After leaving the idyllic beaches in Koh Phangan, we hopped over to neighbouring Koh Tao with my friend Jo for more sunshine and sandy beaches as well as a snorkelling trip that rivalled our experience on the Great Barrier Reef – here’s what we got up to.
For most people, the Thai island Koh Phangan conjures up images of full moon parties, buckets of alcoholic concoctions and beaches crammed with drunken backpackers occasionally attempting stupid feats such as jumping over ropes of fire while inebriated. However, when we visited this summer we found a quiet, clean and peaceful haven – in fact, Koh Phangan turned out to be my favourite Thai island to date, here’s why.

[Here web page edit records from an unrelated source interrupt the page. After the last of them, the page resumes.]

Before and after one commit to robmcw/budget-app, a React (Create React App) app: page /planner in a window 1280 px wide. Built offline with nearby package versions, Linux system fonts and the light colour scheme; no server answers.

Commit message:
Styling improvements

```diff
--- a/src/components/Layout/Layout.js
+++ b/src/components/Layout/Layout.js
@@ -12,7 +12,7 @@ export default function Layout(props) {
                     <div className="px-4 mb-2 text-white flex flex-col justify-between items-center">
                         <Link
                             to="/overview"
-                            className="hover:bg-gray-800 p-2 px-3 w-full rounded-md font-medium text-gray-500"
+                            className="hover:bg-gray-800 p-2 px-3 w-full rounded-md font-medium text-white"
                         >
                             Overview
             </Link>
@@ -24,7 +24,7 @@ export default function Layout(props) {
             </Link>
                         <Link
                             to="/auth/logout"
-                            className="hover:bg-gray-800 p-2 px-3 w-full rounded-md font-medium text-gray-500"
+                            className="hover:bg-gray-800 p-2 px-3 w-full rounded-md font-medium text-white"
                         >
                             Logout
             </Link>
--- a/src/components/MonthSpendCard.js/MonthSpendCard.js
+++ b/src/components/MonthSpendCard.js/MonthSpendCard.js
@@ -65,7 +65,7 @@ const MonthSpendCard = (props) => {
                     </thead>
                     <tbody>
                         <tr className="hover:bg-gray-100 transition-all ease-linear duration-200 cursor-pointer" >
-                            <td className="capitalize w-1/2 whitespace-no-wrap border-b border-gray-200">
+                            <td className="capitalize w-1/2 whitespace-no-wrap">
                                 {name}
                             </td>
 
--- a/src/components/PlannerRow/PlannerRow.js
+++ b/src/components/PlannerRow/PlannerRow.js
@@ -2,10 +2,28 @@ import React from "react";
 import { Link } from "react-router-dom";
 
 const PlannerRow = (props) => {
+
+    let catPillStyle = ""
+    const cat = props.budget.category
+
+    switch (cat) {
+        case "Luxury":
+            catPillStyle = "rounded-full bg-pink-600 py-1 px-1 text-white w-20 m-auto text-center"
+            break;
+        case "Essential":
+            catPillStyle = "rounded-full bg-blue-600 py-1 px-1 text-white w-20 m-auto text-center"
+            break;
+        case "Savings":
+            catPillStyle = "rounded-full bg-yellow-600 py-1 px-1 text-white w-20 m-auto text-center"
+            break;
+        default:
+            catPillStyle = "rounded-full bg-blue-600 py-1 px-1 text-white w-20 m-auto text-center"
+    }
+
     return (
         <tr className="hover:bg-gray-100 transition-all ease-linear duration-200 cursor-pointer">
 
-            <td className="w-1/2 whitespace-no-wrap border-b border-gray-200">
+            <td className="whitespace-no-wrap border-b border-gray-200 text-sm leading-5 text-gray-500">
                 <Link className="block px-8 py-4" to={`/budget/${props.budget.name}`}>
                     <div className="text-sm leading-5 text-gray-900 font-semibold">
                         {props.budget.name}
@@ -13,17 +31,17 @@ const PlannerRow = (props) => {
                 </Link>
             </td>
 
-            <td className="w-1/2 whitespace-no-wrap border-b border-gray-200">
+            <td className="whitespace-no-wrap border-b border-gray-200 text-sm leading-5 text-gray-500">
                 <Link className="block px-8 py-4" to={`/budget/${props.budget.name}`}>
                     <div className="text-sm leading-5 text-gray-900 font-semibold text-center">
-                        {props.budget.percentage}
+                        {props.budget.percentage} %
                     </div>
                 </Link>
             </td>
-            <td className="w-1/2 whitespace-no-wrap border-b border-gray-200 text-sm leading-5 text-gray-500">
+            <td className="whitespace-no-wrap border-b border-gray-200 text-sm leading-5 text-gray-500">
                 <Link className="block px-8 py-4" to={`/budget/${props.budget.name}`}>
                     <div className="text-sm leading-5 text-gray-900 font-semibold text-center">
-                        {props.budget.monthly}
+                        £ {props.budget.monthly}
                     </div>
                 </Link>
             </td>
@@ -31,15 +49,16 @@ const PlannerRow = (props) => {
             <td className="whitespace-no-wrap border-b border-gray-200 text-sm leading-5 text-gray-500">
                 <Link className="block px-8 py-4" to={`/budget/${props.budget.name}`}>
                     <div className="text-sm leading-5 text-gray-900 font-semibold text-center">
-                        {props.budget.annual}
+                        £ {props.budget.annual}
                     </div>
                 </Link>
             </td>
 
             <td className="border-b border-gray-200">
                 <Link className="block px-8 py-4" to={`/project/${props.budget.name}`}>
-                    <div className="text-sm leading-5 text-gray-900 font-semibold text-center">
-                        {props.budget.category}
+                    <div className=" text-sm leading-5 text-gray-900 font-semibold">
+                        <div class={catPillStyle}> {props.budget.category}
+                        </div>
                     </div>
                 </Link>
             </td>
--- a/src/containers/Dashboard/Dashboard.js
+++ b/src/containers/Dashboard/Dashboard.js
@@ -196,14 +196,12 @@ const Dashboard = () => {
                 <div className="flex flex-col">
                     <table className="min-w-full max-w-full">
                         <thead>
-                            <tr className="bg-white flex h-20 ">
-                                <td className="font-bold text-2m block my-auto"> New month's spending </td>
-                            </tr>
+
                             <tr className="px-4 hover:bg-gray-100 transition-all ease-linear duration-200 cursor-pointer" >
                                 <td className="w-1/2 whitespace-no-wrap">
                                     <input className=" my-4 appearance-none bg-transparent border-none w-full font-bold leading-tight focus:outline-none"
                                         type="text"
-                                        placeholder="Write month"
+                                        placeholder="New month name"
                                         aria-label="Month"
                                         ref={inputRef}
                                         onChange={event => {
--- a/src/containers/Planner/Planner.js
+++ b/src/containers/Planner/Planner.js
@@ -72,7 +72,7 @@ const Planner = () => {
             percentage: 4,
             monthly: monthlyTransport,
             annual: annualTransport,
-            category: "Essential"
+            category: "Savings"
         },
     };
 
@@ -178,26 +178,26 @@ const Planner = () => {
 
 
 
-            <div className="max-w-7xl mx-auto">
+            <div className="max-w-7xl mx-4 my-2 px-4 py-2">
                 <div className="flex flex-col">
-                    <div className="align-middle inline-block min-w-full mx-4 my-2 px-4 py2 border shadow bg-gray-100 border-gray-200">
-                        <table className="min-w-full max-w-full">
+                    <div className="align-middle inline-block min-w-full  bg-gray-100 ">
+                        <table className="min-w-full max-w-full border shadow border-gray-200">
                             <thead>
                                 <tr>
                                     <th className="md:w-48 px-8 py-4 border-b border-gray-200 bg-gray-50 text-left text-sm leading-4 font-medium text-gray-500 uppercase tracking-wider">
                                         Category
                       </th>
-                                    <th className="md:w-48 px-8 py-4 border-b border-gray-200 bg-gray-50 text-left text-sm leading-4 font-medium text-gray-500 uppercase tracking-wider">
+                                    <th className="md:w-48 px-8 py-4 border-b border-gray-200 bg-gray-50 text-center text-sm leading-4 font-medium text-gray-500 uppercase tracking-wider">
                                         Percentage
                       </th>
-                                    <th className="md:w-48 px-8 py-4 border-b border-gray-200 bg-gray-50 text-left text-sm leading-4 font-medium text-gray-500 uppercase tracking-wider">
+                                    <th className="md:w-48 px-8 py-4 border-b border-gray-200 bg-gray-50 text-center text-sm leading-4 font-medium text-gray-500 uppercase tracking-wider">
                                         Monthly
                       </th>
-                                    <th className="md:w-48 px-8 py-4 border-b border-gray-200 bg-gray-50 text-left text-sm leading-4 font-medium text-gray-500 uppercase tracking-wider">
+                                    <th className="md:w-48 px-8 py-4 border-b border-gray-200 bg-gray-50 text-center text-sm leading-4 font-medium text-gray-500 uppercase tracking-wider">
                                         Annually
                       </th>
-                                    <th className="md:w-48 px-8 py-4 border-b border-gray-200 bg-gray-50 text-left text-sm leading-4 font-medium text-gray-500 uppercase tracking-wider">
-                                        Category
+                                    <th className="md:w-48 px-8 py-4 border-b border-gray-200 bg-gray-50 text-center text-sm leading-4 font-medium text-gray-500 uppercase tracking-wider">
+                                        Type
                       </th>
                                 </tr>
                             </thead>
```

As I sat on the balcony overlooking one of the bays on Koh Phi Phi, Thailand, I thought: this place is amazing; it’s paradise! Crystal clear waters bordered with soft and sandy beaches or incredible rock formations that look as if they have just appeared from hundreds of metres below sea level.
One of the most anticipated stops on our three-week road trip along the East Coast of Australia was Airlie Beach, where we had our sights set on sailing around the famous Whitsunday islands. So, almost as soon as we arrived in Airlie we went on a search for Whitsunday sailing adventures, wandering around the harbour and checking out the beach and swimming lagoon while we were at it.